*** Opening of Material provided ***

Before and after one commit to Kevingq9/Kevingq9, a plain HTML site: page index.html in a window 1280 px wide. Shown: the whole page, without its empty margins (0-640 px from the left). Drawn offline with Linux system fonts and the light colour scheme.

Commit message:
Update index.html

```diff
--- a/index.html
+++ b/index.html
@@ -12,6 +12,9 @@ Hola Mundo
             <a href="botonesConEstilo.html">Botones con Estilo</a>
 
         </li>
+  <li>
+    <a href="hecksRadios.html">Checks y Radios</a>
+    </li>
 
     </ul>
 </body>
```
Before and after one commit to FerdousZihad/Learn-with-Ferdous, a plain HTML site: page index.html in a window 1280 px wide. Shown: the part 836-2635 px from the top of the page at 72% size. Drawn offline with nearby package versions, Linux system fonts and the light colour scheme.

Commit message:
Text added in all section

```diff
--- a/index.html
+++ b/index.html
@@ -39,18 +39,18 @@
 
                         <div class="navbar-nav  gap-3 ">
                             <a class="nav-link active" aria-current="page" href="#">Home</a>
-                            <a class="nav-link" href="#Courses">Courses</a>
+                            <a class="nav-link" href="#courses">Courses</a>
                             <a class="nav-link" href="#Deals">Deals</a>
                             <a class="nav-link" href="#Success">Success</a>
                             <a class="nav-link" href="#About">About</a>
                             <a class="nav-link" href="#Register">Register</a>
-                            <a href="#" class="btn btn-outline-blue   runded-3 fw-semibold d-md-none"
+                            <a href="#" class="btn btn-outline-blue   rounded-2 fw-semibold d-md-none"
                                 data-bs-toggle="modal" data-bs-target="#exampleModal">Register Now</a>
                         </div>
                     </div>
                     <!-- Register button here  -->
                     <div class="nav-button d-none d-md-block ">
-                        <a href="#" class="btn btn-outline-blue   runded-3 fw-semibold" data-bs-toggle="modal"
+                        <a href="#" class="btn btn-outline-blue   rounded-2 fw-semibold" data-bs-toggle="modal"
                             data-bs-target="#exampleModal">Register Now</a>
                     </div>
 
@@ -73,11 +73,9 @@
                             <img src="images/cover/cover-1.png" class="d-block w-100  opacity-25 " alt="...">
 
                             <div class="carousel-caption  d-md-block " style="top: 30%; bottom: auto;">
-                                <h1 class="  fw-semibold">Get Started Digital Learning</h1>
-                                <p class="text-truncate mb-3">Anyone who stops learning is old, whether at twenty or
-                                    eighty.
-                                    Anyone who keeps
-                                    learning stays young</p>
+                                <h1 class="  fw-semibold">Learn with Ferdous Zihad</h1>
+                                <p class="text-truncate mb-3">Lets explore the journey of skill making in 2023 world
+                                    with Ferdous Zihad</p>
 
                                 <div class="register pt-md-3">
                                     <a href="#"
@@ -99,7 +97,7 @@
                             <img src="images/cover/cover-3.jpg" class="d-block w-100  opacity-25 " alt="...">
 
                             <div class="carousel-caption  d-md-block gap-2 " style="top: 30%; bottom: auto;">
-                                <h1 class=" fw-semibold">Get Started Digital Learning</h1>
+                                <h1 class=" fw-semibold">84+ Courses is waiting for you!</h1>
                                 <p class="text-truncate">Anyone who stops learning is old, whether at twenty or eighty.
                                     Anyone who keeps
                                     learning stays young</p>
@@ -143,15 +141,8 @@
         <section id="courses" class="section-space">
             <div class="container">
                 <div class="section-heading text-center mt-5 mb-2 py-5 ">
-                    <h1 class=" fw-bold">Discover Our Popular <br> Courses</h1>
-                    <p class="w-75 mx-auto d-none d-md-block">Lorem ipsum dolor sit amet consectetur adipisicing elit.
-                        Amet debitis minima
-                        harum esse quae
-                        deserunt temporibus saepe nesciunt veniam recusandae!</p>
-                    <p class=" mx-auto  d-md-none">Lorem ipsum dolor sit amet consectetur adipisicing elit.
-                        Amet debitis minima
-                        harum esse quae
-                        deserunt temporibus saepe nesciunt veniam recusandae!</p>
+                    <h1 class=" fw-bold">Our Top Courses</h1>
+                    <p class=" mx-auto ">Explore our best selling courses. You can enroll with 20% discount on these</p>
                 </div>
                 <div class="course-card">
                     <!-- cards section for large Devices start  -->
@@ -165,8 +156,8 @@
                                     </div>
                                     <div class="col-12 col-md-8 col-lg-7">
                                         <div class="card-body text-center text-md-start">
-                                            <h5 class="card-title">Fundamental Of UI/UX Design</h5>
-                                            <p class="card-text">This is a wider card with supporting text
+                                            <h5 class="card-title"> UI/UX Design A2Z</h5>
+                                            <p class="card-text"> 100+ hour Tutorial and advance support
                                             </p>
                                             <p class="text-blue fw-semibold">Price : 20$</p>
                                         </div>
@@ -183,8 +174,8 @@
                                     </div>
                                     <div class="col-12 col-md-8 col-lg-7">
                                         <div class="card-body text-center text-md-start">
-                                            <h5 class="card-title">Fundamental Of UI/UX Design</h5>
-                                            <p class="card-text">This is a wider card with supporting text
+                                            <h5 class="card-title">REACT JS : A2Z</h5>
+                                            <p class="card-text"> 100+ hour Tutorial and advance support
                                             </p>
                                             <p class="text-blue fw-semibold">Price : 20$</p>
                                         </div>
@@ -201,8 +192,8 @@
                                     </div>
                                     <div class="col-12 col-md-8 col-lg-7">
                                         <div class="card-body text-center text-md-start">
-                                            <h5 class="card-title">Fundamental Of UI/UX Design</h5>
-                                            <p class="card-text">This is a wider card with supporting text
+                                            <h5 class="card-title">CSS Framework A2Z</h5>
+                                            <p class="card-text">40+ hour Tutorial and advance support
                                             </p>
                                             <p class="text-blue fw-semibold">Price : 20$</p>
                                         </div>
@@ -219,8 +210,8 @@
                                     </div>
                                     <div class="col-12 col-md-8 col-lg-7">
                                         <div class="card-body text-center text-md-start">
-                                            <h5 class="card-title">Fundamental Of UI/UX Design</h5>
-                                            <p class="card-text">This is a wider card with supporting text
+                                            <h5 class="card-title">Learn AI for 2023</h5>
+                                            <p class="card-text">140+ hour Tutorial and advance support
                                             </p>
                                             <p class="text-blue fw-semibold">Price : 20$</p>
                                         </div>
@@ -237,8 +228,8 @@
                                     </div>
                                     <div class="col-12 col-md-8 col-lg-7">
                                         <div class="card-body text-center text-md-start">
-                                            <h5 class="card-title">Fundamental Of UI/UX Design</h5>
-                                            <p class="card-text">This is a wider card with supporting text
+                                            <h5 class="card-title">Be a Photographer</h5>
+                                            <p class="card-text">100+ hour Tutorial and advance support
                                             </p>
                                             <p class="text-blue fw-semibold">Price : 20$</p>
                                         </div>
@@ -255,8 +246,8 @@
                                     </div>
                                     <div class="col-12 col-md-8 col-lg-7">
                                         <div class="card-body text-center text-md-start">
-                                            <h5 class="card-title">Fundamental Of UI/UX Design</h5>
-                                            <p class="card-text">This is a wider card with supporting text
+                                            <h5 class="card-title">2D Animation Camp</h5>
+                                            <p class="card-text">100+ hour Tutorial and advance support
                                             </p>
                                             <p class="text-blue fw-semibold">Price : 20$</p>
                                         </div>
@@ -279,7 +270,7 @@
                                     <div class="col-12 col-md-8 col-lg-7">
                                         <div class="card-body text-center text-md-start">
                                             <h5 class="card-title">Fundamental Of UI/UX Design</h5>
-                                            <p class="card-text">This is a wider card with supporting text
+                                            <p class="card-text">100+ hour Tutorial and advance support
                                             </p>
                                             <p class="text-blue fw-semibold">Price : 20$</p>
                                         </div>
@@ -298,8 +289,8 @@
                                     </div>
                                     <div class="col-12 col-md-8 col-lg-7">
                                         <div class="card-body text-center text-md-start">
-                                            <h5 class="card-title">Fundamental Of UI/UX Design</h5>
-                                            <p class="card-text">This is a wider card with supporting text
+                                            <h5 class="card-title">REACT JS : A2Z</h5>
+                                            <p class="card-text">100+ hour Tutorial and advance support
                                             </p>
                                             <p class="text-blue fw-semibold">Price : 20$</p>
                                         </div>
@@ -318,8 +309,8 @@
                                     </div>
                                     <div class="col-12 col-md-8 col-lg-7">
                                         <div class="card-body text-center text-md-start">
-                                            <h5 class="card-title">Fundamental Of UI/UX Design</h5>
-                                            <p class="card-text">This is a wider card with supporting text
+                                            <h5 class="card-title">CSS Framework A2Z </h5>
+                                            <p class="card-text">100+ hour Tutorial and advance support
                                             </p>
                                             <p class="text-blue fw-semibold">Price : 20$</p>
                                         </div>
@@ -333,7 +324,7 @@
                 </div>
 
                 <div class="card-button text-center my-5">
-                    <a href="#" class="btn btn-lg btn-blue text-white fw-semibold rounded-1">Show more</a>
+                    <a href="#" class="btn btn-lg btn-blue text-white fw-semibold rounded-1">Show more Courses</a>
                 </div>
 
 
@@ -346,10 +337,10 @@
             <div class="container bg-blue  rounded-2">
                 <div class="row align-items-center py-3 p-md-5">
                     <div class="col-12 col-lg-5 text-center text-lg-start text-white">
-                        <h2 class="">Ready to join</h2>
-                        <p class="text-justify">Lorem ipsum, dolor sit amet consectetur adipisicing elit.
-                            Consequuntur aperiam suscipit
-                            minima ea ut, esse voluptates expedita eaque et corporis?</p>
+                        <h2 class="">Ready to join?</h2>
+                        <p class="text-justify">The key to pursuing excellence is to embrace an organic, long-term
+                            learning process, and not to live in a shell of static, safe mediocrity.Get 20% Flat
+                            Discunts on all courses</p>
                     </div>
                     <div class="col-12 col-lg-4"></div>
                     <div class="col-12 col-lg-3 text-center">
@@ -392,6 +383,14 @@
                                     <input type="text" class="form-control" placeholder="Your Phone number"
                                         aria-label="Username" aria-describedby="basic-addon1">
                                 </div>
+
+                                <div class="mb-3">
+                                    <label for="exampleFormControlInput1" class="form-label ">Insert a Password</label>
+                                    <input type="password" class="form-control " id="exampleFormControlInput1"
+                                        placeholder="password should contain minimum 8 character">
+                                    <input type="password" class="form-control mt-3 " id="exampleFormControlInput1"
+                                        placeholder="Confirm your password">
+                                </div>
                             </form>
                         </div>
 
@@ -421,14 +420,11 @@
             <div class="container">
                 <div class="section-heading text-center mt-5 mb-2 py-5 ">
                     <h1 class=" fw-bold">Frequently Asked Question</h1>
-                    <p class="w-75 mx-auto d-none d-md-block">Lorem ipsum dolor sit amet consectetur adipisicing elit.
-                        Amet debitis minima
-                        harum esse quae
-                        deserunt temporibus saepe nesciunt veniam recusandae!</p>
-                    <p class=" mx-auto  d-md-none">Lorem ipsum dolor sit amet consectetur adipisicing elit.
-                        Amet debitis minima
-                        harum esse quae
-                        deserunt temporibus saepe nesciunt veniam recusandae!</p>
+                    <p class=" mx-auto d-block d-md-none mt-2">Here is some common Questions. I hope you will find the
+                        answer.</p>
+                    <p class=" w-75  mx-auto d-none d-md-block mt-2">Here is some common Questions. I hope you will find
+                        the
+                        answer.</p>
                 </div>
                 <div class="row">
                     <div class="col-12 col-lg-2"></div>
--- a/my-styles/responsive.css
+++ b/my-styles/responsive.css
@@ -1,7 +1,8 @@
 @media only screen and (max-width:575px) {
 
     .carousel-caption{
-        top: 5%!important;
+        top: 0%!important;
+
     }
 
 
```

*** Close of Material provided ***

**What is required**
In the material above, please find every line that includes the word "placeholder" and copy it.

**Answer for this exercise**
                                     <input type="text" class="form-control" placeholder="Your Phone number"
+                                        placeholder="password should contain minimum 8 character">
+                                        placeholder="Confirm your password">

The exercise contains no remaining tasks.